Does a company's legal structure matter much? Apparently not. The split between S corporations and C corporations isn't too far apart (55% to 41%, respectively). What about the home office and all this talk about the virtual company? Not a key indicator. The split between winners that were started at home versus those that began in a real office is not far apart, about 54% to 46%. Also, the majority of founders started with at least one other partner, which should dampen any notion you have of the artful soloist.

What about capital? Despite the emphasis placed on financial resources, having money doesn't buy you a place in the starting lineup. Approximately one in every five Inc. 500 companies started with $5,000 or less in start-up capital. Not only that, but don't be fooled into thinking that taking on debt is a good way to make the big leagues. The majority of Inc. 500 company founders never borrowed a penny to start their company. If they needed capital, they tended to use their own savings. Once they were up and running, the majority raised additional capital by borrowing under a traditional bank line of credit. If you're just planning to use fancy financing from angels, venture capitalists, factoring experts, or Uncle Joe, you won't slug a homer here.

Give yourself one hit if you have enough cash in the bank right now to meet your capital needs *
Otherwise, you've struck out

7. Advantage
The majority of Inc. 500 companies began with some kind of proprietary competitive advantage, such as a founder's technology skills, some kind of process expertise, or the rights to the intellectual property embedded in a product or a service. Only a third have chosen to compete on generic capabilities like customer service or low prices.

Give yourself two hits if you control valuable intellectual property **
One hit if you really know more about your field than anyone else around *
Otherwise, you've struck out

8. Revenues
Now let's turn to revenues. You can't make the Inc. 500 unless your company is growing fast. How fast? Well, over the past decade Inc. 500 winners have experienced, on average, a 15-fold increase in revenues during the five-year measurement period. That equates to a growth rate of about 75% every year for five years. So, how do they do it? How do the Inc. 500 sell their products and services? Despite all the fashionable talk about networking, alternative distribution channels, outsourcing, and contracting, most Inc. 500 companies sell the traditional way, with their own captive sales force. Not only that, but most compensate the sales staff with traditional base pay plus bonus or commissions. Nothing fancy here, just meat-and-potatoes selling.

Give yourself one hit if you're doing things the old-fashioned way and your revenue growth has always exceeded 25% annually *
Otherwise, you've struck out

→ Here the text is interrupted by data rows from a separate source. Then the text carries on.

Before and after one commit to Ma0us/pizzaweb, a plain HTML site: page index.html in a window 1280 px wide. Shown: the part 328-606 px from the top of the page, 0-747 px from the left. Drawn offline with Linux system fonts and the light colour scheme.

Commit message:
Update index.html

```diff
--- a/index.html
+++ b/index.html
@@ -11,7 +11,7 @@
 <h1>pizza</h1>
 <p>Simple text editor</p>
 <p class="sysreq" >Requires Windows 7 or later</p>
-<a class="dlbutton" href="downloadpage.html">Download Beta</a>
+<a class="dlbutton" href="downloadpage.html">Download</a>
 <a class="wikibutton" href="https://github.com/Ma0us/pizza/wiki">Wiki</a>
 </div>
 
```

Here's how to figure your batting average. You've had 34 at bats, so divide your total number of hits by 34. Any batting average above .300 is respectable, and above .350 is extraordinary. Remember, as in baseball, the celebrated heroes still strike out two out of every three times at the plate. See you at the ballpark.

Eric Kriss is the former CEO of MediVision Inc. and MediQual Inc., both Inc. 500 companies.

Published on: Oct 15, 1998